I thank my friend and colleague Alan Girling for drawing my attention to a recent issue of the statistical journal ‘Significance’.
This issue of the journal followed close on the heels of the UK general election and so, not surprisingly, the failure of polls to predict the outcome provided the topic for the feature article. But it was another article on representing significance in the psychological and medical literature that Alan suggested I should read. The author, Andrew Gelman, discusses small studies with statistically significant results. Such studies tend to exaggerate effect sizes when the signal is associated with a lot of noise, and in the usual situation where true positive effects are of modest magnitude. Throw in a little publication bias and the literature becomes yet more severely distorted. I entirely agreed with the statement that use of confidence intervals “will not solve any problems: checking whether a 95% interval excludes zero is mathematically equivalent to checking whether p<0.05.” Gelman goes on to say that the problem of exaggerated claims is worse in psychology than medicine because there are fewer obstacles to carrying out small studies and, arguably, because the signals, relating as they do to latent mental constructs, tend to be more ‘noisy’ than those in medicine. Gelman comes down strongly in favour of the Bayesian approach, which brings sobriety to bear through the ‘prior’ probability density (see previous post).
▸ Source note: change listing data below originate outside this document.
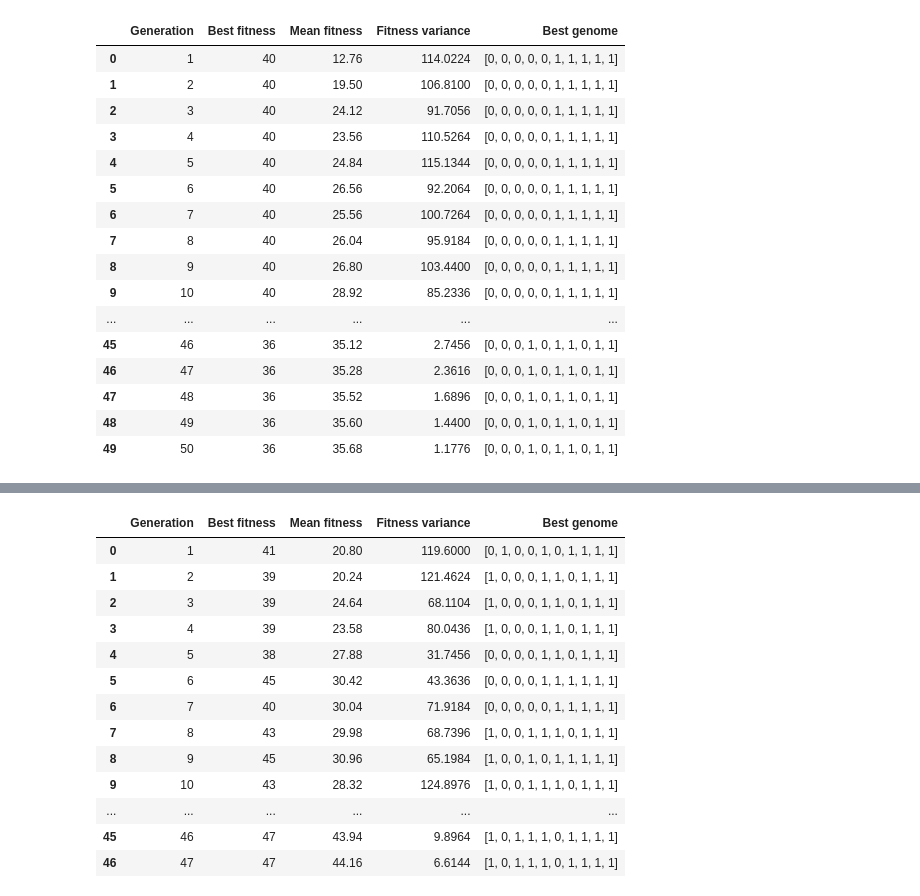
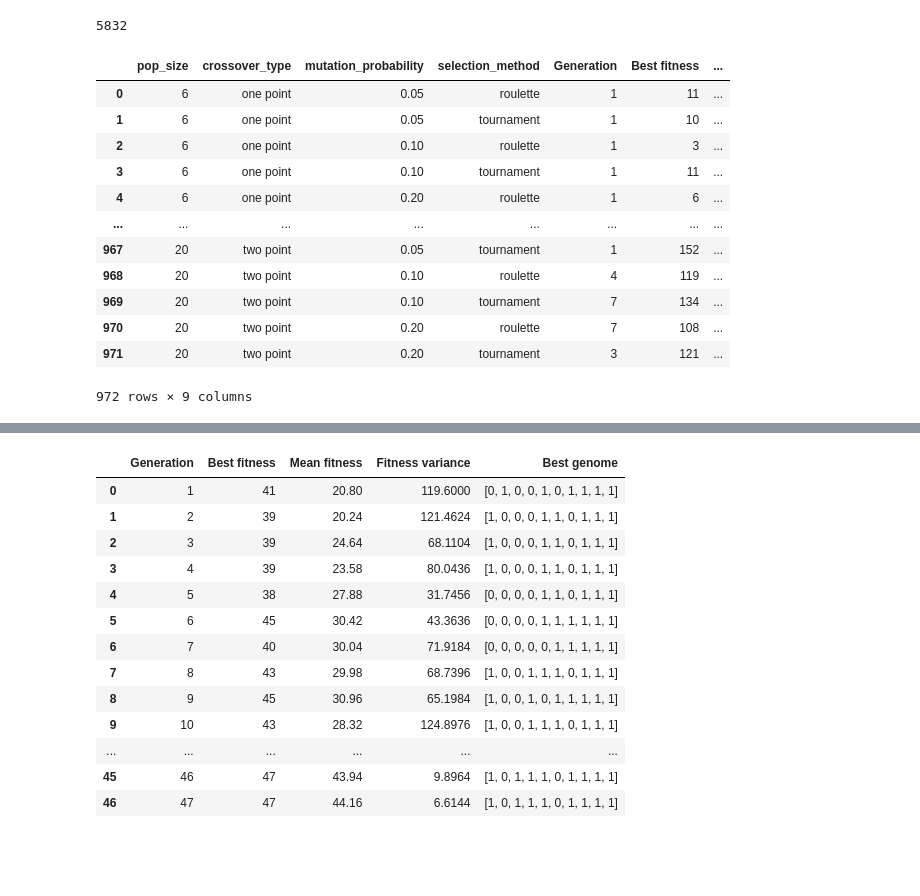
Before and after one commit to Mathias-Yap/knapsack-TSP-evo-alg, a Jupyter notebook: src/experiments.ipynb, the cells around one changed output, grey strips where cells are left out. Saved outputs shown, nothing was run; the diff lists cells and outputs as text; code cells hidden in the pictures; blank space fills up the shorter version.

```diff
--- a/src/experiments.ipynb
+++ b/src/experiments.ipynb
@@ -58,21 +69,15 @@ for problem in problems:
+# %%
+from tqdm import tqdm
+for alg in tqdm(algs):
+    alg.run(50)
+# %%
+import pickle
+def save_object(obj, filename):
+    with open(filename, 'wb') as outp:  # Overwrites any existing file.
+        pickle.dump(obj, outp, pickle.HIGHEST_PROTOCOL)
+
+# sample usage
+for i, alg in enumerate(algs):
+    save_object(algs[i], 'objects1/'+str(i)+'.pkl')
 # %%
-algs[7].run(50)
-algs[7].get_history()
+algs[50].run(50)
-# %% [output]
-|  | Generation | Best fitness | Mean fitness | Fitness variance | Best genome |
-| 0 | 1 | 40 | 12.76 | 114.0224 | [0, 0, 0, 0, 0, 1, 1, 1, 1, 1] |
-| 1 | 2 | 40 | 19.50 | 106.8100 | [0, 0, 0, 0, 0, 1, 1, 1, 1, 1] |
-| 2 | 3 | 40 | 24.12 | 91.7056 | [0, 0, 0, 0, 0, 1, 1, 1, 1, 1] |
-| 3 | 4 | 40 | 23.56 | 110.5264 | [0, 0, 0, 0, 0, 1, 1, 1, 1, 1] |
-| 4 | 5 | 40 | 24.84 | 115.1344 | [0, 0, 0, 0, 0, 1, 1, 1, 1, 1] |
-| 5 | 6 | 40 | 26.56 | 92.2064 | [0, 0, 0, 0, 0, 1, 1, 1, 1, 1] |
-| 6 | 7 | 40 | 25.56 | 100.7264 | [0, 0, 0, 0, 0, 1, 1, 1, 1, 1] |
-| 7 | 8 | 40 | 26.04 | 95.9184 | [0, 0, 0, 0, 0, 1, 1, 1, 1, 1] |
-| 8 | 9 | 40 | 26.80 | 103.4400 | [0, 0, 0, 0, 0, 1, 1, 1, 1, 1] |
-| 9 | 10 | 40 | 28.92 | 85.2336 | [0, 0, 0, 0, 0, 1, 1, 1, 1, 1] |
-| ... | ... | ... | ... | ... | ... |
-| 45 | 46 | 36 | 35.12 | 2.7456 | [0, 0, 0, 1, 0, 1, 1, 0, 1, 1] |
-| 46 | 47 | 36 | 35.28 | 2.3616 | [0, 0, 0, 1, 0, 1, 1, 0, 1, 1] |
-| 47 | 48 | 36 | 35.52 | 1.6896 | [0, 0, 0, 1, 0, 1, 1, 0, 1, 1] |
-| 48 | 49 | 36 | 35.60 | 1.4400 | [0, 0, 0, 1, 0, 1, 1, 0, 1, 1] |
-| 49 | 50 | 36 | 35.68 | 1.1776 | [0, 0, 0, 1, 0, 1, 1, 0, 1, 1] |
@@ -79,3 +86,44 @@ algs[7].get_history()
+# %%
+len(algs)
+# %% [output]
+5832
+# %%
+import pandas as pd
+data = []
+for alg in algs:
+    # Extract algorithm parameters and performance metrics
+    parameters = {
+        'pop_size': alg.pop_size,
+        'crossover_type': alg.crossover_type,
+        'mutation_probability': alg.mutation_probability,
+        'selection_method': alg.selection_method
+    }
+    history = alg.get_history()
+    # Combine parameters and history
+    row_data = {**parameters, **history.iloc[history['Best fitness'].idxmax()]}
+
+    # Append to the data list
+    data.append(row_data)
+
+    max_fitness_index = alg.get_history()['Best fitness'].idxmax()
+    best_row = history.loc[max_fitness_index]
+df = pd.DataFrame(data)
+# %%
+df
+# %% [output]
+|  | pop_size | crossover_type | mutation_probability | selection_method | Generation | Best fitness | ... |
+| 0 | 6 | one point | 0.05 | roulette | 1 | 11 | ... |
+| 1 | 6 | one point | 0.05 | tournament | 1 | 10 | ... |
+| 2 | 6 | one point | 0.10 | roulette | 1 | 3 | ... |
+| 3 | 6 | one point | 0.10 | tournament | 1 | 11 | ... |
+| 4 | 6 | one point | 0.20 | roulette | 1 | 6 | ... |
+| ... | ... | ... | ... | ... | ... | ... | ... |
+| 967 | 20 | two point | 0.05 | tournament | 1 | 152 | ... |
+| 968 | 20 | two point | 0.10 | roulette | 4 | 119 | ... |
+| 969 | 20 | two point | 0.10 | tournament | 7 | 134 | ... |
+| 970 | 20 | two point | 0.20 | roulette | 7 | 108 | ... |
+| 971 | 20 | two point | 0.20 | tournament | 3 | 121 | ... |
+972 rows × 9 columns
 # %%
 alg = genetic_alg(
     pop_size=50,
```
Also changed, not shown: parts of 8 cells of this notebook, 2 other files.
— Richard Lilford, CLAHRC WM Director
- Gelman A. Working through some issues. Significance. 2015; 12(3): 33-5.